    "I waited till I see you come to and knew you’d be all right then; but I followed you, to see what you was up to, and didn’t go home till I saw you drive away with the doctor. My dog was my joy till that night–a great mongrel I picked up when I was to Plymouth and kept close of a day. Clever as Satan at finding fallen birds in the dark, though unfortunately he didn’t find ’em all. But after the happenings I took him back to Plymouth again on the quiet, and he won’t frighten nobody no more."

    Then ’twas her turn and she dressed him down properly and gave him all the law and the prophets, and made him promise on his oath that he’d never do no more crimes, or kill fur or feather that didn’t belong by rights to him.

    And he swore and kept his oath most steadfast.

    "I’ve catched the finest creature as ever harboured in Dean Woods," he said, "and her word be my law for evermore."

    But nobody else heard the truth that Wade was the unknown sinner, for Millicent felt as her father would have been cruel vexed about it.
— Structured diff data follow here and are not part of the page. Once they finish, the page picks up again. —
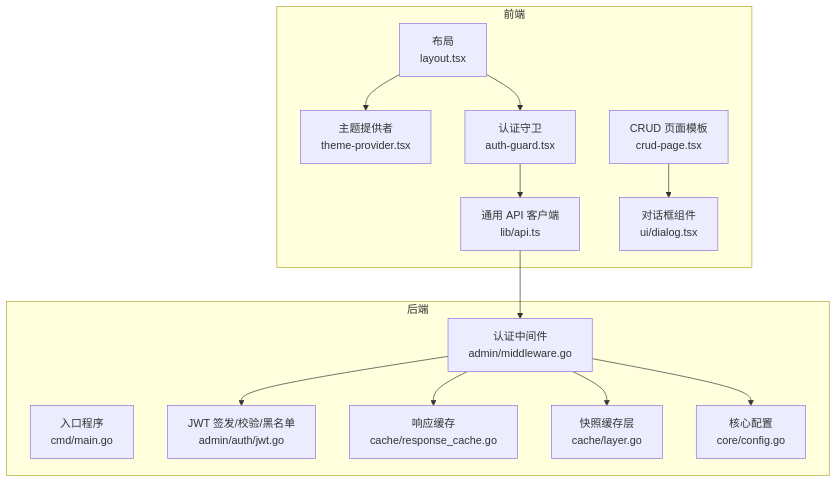
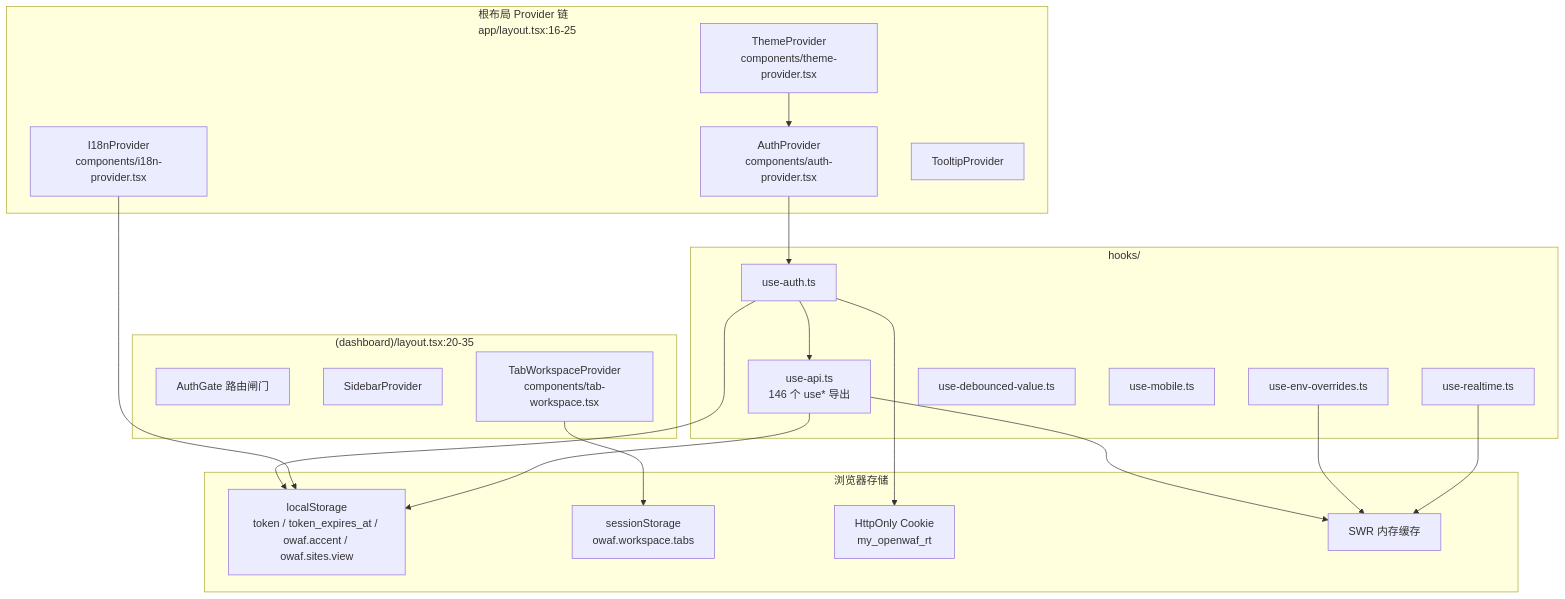
Before and after one commit to x01n/My-OpenWaf: the first of 5 diagrams in docs/前端管理界面/状态管理策略.md, drawn with Mermaid. The commit also changed other lines of this file and 622 other files, not shown here.

````diff
--- a/docs/前端管理界面/状态管理策略.md
+++ b/docs/前端管理界面/状态管理策略.md
@@ -47,28 +87,39 @@
 ```mermaid
 graph TB
-subgraph "前端"
-A["布局<br/>layout.tsx"]
-B["主题提供者<br/>theme-provider.tsx"]
-C["认证守卫<br/>auth-guard.tsx"]
-D["通用 API 客户端<br/>lib/api.ts"]
-E["对话框组件<br/>ui/dialog.tsx"]
-F["CRUD 页面模板<br/>crud-page.tsx"]
+subgraph PROV["根布局 Provider 链<br/>app/layout.tsx:16-25"]
+  TP["ThemeProvider<br/>components/theme-provider.tsx"]
+  I18P["I18nProvider<br/>components/i18n-provider.tsx"]
+  AUP["AuthProvider<br/>components/auth-provider.tsx"]
+  TIP["TooltipProvider"]
 end
-subgraph "后端"
-G["入口程序<br/>cmd/main.go"]
-H["认证中间件<br/>admin/middleware.go"]
-I["JWT 签发/校验/黑名单<br/>admin/auth/jwt.go"]
-J["响应缓存<br/>cache/response_cache.go"]
-K["快照缓存层<br/>cache/layer.go"]
-L["核心配置<br/>core/config.go"]
+subgraph DASH["(dashboard)/layout.tsx:20-35"]
+  AG["AuthGate 路由闸门"]
+  SBP["SidebarProvider"]
+  TWP["TabWorkspaceProvider<br/>components/tab-workspace.tsx"]
 end
-A --> B
-A --> C
-C --> D
-F --> E
-D --> H
-H --> I
-H --> J
-H --> K
-H --> L
+subgraph HOOKS["hooks/"]
+  UA["use-api.ts<br/>146 个 use* 导出"]
+  UAU["use-auth.ts"]
+  UEN["use-env-overrides.ts"]
+  URL["use-realtime.ts"]
+  UDB["use-debounced-value.ts"]
+  UMO["use-mobile.ts"]
+end
+subgraph STORE["浏览器存储"]
+  LS["localStorage<br/>token / token_expires_at / owaf.accent / owaf.sites.view"]
+  SS["sessionStorage<br/>owaf.workspace.tabs"]
+  CK["HttpOnly Cookie<br/>my_openwaf_rt"]
+  SWR["SWR 内存缓存"]
+end
+TP --> AUP
+AUP --> UAU
+UAU --> UA
+UAU --> LS
+UAU --> CK
+TWP --> SS
+UA --> SWR
+UEN --> SWR
+URL --> SWR
+I18P --> LS
+UA --> LS
 ```
````
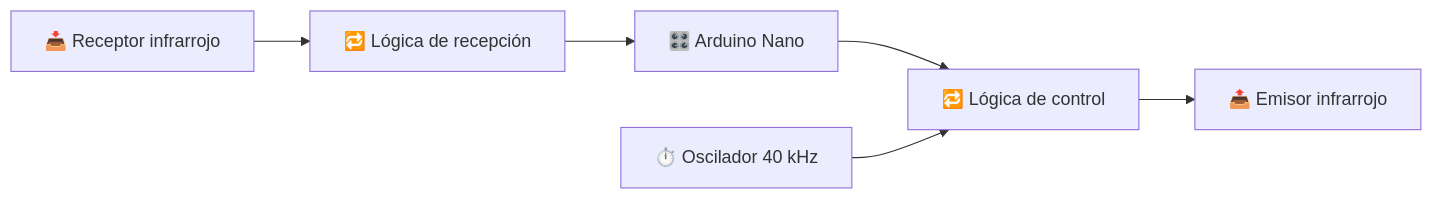
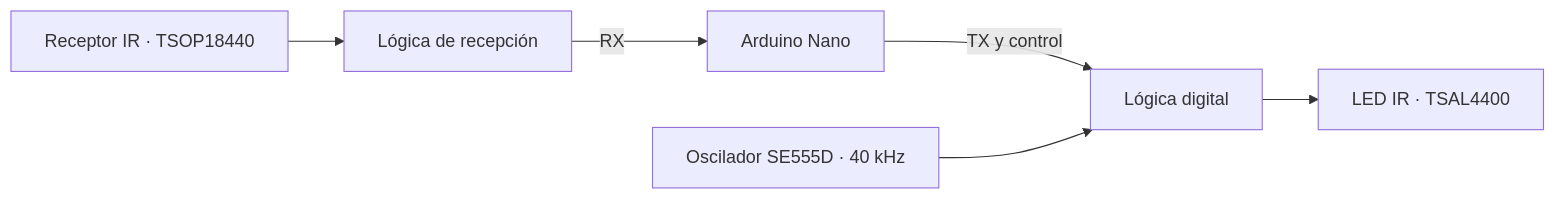
One commit to ernestojimenez2107/PCB-con-comunicacion-Infrarroja changed the diagram in README.md. Above: the diagram before and after it, drawn with Mermaid. The commit also changed other lines of this file, not shown here.

````diff
--- a/README.md
+++ b/README.md
@@ -12,8 +15,8 @@
 ```mermaid
 flowchart LR
-    A[🎛️ Arduino Nano] --> B[🔁 Lógica de control]
-    C[⏱️ Oscilador 40 kHz] --> B
-    B --> D[📤 Emisor infrarrojo]
-    E[📥 Receptor infrarrojo] --> F[🔁 Lógica de recepción]
-    F --> A
+    A["Arduino Nano"] -->|TX y control| L["Lógica digital"]
+    O["Oscilador SE555D · 40 kHz"] --> L
+    L --> E["LED IR · TSAL4400"]
+    R["Receptor IR · TSOP18440"] --> X["Lógica de recepción"]
+    X -->|RX| A
 ```
````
    They was wed in the summer and Wade found open-air work to his taste not a mile from their home. But often, good lovers still, they’ll go to Hound’s Pool for memory’s sake and sit and hear Weaver Knowles working unseen about his task.

  2. Ian Topham says:

    Re: Hound’s Pool, Deancombe
    English Fairy and Other Folk Tales by Edwin Sidney Hartland [1890]

    There once lived in the hamlet of Dean Comb; Devon, a weaver of great fame and skill. After long prosperity he died and was buried But the next day he appeared sitting at the loom in his chamber, working as diligently as when he was alive. His Sons applied to the vicar, who accordingly went to the foot of the stairs, and heard the noise of the weaver’s shuttle in the room above. "Knowles," he cried, "come down; this is no place for thee." "I will," replied the weaver, "as soon as I have worked out my quill" (the quill is the shuttle full of wool). "Nay," said the vicar, "thou hast been long enough at thy work; come down at once." So when the spirit came down the vicar took a handful of earth from the churchyard and threw it in its face. And in a moment it became a black hound. "Follow me," said the vicar, and it followed him to the gate of the wood. And when they came there, "it seemed as if all the trees in the wood were coming together, so great was the wind." Then the vicar took a nutshell with a hole in it, and led the hound to the pool below the waterfall. "Take this shell," said he, "and when thou shalt have dipped out the pool with it, thou mayest rest–not before!" And at midday and at midnight the hound may still be seen at its work. It is difficult to understand why the industrious weaver was consigned to such a hopeless doom. Many spectral dogs, believed to be the souls of wicked persons, are said to haunt the sides of rivers and pools, and sometimes their yelping is so dreadful, that all who hear them lose their senses.